While performing in September 1980 in New York, Bob collapsed on stage. It was discovered this time around that the untreated cancer had spread to the rest of his body, including his brain. There is speculation that he underwent controversial last-minute cancer treatment in Germany under holistic physician Josel Issels to try and save his life.
That is where some family members say that Bob was poisoned by the doctor because of Bob’s outspoken revolutionary stances. After all, someone had tried to shoot Bob in Dec. 3, 1976. Bob, his wife Rita and his manager were all wounded when bullets were fired on his Kingston home.
In Germany, the reggae star soon realized that his cancer was terminal. He wanted to return home. On the flight from Germany to Jamaica, Bob’s condition became so critical that the plane had to land in Miami. On the morning of May 11, 1981, at Cedars of Lebanon Hospital in Miami, Bob died.
The stone mausoleum where Bob is entombed with his red Gibson Les Paul guitar (some say it was a Fender Stratocaster) is filled with candles, photos, notes, flowers and other mementos from fans. The singer left a dozen or so children from six or seven different mothers.
Buried in the mausoleum beneath Bob Marley is his half brother who was accidentally killed by police in Miami. “Bob Marley died in Miami. His mother died in Miami. Hs brother died in Miami,” Fozzie says. “I am not going to Miami.”
The controversy didn’t end with Bob Marley’s death. He died without a will which spawned court actions for years. The ownership of Bob’s body also was disputed. Several years ago, Bob Marley’s widow Rita wanted to move his body from Jamaica to Ethiopia.
“The Jamaican government stepped in and said his body couldn’t be moved because Bob Marley is a national treasure,” Fozzie says.

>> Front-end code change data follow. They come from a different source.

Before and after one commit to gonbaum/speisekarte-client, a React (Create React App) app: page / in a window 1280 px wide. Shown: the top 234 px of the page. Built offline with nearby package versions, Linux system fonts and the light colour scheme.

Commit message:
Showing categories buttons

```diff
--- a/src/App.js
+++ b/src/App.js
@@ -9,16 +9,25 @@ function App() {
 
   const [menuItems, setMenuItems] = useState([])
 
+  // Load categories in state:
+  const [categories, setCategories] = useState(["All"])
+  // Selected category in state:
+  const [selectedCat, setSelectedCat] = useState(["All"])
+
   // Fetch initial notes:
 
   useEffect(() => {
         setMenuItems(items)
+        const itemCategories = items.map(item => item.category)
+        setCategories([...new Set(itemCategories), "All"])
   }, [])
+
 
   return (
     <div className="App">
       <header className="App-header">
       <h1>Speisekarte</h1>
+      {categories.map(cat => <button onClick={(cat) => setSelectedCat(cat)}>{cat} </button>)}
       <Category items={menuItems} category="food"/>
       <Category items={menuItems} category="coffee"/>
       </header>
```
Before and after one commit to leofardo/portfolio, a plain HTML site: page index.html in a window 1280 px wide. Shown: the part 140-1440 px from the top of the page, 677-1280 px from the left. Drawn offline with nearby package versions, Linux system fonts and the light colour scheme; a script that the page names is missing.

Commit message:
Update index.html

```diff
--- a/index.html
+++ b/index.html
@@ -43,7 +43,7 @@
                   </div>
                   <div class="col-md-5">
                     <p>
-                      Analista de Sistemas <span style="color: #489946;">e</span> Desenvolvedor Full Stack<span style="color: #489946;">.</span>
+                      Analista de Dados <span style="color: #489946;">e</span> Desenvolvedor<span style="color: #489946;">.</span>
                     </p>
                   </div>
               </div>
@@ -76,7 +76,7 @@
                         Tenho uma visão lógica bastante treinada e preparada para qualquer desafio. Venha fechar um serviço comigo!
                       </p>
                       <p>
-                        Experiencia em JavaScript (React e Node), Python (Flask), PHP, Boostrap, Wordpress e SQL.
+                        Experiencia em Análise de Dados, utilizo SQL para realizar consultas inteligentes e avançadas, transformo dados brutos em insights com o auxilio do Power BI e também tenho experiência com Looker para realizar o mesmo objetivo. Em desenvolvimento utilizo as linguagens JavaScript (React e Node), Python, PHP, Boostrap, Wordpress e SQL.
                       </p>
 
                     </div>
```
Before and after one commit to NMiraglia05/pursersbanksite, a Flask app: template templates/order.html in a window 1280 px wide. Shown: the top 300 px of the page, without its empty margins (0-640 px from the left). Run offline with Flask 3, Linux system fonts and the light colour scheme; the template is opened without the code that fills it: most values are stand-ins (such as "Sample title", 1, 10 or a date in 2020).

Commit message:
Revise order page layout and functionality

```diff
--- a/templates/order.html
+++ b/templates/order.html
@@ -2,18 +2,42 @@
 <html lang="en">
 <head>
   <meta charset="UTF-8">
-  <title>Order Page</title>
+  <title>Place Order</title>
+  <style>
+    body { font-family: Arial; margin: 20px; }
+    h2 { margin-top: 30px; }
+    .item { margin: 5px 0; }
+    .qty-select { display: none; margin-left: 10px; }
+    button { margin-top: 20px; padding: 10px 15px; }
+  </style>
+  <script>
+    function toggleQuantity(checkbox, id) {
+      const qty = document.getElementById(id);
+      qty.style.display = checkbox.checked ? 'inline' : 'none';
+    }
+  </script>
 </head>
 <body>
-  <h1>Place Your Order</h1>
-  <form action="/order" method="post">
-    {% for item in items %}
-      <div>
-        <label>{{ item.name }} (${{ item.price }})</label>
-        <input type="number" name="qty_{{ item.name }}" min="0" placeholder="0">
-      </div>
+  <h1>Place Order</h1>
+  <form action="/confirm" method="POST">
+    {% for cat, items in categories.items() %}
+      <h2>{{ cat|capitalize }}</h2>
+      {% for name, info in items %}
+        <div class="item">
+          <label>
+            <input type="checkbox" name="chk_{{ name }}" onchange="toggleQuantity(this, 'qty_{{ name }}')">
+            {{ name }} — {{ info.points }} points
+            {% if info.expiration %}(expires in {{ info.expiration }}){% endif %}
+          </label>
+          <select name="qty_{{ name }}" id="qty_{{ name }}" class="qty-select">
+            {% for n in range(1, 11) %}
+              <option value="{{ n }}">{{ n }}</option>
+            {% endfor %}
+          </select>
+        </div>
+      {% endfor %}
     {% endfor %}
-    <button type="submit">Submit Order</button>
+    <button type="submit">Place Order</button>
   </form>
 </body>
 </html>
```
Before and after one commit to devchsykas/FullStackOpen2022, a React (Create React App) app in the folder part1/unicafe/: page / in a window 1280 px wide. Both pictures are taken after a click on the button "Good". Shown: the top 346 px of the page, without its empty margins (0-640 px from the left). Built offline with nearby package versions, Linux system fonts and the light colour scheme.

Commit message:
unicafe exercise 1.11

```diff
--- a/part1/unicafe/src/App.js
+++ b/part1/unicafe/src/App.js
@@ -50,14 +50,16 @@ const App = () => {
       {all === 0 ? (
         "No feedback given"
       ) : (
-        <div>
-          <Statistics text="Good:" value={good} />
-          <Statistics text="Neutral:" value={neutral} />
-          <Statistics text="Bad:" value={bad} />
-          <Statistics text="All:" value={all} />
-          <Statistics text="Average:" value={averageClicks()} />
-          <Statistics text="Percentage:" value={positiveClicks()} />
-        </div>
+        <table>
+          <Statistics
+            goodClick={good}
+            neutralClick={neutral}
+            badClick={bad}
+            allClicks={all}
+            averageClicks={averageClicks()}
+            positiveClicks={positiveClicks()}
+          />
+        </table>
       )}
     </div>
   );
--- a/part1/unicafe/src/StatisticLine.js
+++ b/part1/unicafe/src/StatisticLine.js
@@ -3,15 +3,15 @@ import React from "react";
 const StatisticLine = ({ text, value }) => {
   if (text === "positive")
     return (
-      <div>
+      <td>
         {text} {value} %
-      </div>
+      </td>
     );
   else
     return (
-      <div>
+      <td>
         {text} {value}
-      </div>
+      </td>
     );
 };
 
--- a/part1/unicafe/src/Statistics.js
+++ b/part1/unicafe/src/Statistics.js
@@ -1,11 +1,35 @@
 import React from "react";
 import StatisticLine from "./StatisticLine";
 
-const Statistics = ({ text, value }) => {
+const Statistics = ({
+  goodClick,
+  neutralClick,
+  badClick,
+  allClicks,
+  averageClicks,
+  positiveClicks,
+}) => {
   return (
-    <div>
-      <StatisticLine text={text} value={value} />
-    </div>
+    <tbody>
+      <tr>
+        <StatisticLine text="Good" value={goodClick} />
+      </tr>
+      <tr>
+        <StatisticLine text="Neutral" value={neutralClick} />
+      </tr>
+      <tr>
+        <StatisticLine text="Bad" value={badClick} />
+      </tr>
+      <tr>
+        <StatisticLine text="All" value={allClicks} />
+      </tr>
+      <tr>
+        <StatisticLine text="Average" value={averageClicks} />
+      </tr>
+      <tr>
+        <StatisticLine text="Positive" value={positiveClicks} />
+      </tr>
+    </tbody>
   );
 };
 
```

A strong advocate of freedom and “One Love” for all people, as well as a famed ganja smoker, Bob Marley left behind a lasting legacy and a wealth of music – 104 songs and 21 albums. I don’t know what the poor boy from the slums of Jamaica whose estate grew to the millions would think of the massive mausoleum and all the people who are making money off him, his life and his death.
Bob’s last words as reportedly spoken to his son Ziggy were, “Money can’t buy you life.”
Those words also are disputed. Maybe the truth about this reggae superstar is buried somewhere in all the untruths. And it might not matter anyway.
Bob Marley lived. He died. And his legions of loving fans keep his music, message and memory alive.
Read the whole series here: